(Front-end code edit data)
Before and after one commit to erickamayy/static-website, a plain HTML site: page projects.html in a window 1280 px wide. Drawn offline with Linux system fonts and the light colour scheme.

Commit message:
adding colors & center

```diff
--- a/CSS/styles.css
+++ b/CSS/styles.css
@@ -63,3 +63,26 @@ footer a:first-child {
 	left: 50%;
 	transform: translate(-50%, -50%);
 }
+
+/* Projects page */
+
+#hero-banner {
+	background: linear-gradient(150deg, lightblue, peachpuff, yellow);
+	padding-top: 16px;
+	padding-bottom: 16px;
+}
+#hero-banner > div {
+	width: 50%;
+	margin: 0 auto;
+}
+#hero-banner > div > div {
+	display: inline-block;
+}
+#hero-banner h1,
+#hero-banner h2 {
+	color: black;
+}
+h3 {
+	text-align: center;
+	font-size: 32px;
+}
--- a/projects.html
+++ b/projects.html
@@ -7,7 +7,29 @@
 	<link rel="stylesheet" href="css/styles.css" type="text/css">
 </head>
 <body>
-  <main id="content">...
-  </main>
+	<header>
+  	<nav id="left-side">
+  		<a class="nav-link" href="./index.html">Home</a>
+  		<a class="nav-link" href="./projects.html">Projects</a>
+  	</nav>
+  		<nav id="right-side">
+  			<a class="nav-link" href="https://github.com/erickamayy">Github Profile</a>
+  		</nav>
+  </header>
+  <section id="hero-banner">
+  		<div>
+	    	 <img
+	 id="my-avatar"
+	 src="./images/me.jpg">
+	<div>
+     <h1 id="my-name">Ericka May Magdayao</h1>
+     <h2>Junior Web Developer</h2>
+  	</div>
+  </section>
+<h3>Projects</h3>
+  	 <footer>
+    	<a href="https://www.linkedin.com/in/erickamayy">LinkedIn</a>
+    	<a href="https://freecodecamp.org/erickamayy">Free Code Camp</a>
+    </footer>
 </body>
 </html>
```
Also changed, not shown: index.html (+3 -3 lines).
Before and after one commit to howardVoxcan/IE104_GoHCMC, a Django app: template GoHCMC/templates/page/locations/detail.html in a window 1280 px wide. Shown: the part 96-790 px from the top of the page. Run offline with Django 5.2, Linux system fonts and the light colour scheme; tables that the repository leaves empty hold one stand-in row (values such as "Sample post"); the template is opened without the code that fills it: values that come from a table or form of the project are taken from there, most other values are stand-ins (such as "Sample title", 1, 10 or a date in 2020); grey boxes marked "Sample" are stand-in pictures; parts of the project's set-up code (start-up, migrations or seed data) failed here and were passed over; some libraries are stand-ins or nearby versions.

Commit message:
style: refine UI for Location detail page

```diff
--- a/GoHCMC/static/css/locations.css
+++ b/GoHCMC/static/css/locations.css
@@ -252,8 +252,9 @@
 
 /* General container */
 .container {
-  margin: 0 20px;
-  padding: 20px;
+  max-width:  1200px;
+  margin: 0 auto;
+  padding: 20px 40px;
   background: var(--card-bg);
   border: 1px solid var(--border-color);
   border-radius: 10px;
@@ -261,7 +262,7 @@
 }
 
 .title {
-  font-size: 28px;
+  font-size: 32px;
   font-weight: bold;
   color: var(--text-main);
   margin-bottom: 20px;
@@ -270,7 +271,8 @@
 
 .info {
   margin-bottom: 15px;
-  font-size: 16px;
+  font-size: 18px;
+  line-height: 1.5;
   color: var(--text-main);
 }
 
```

* _Description of the task_:
Count how many lines of the entries contain the word "banner", and respond with that count only.

* _Answer to this exercise_:
6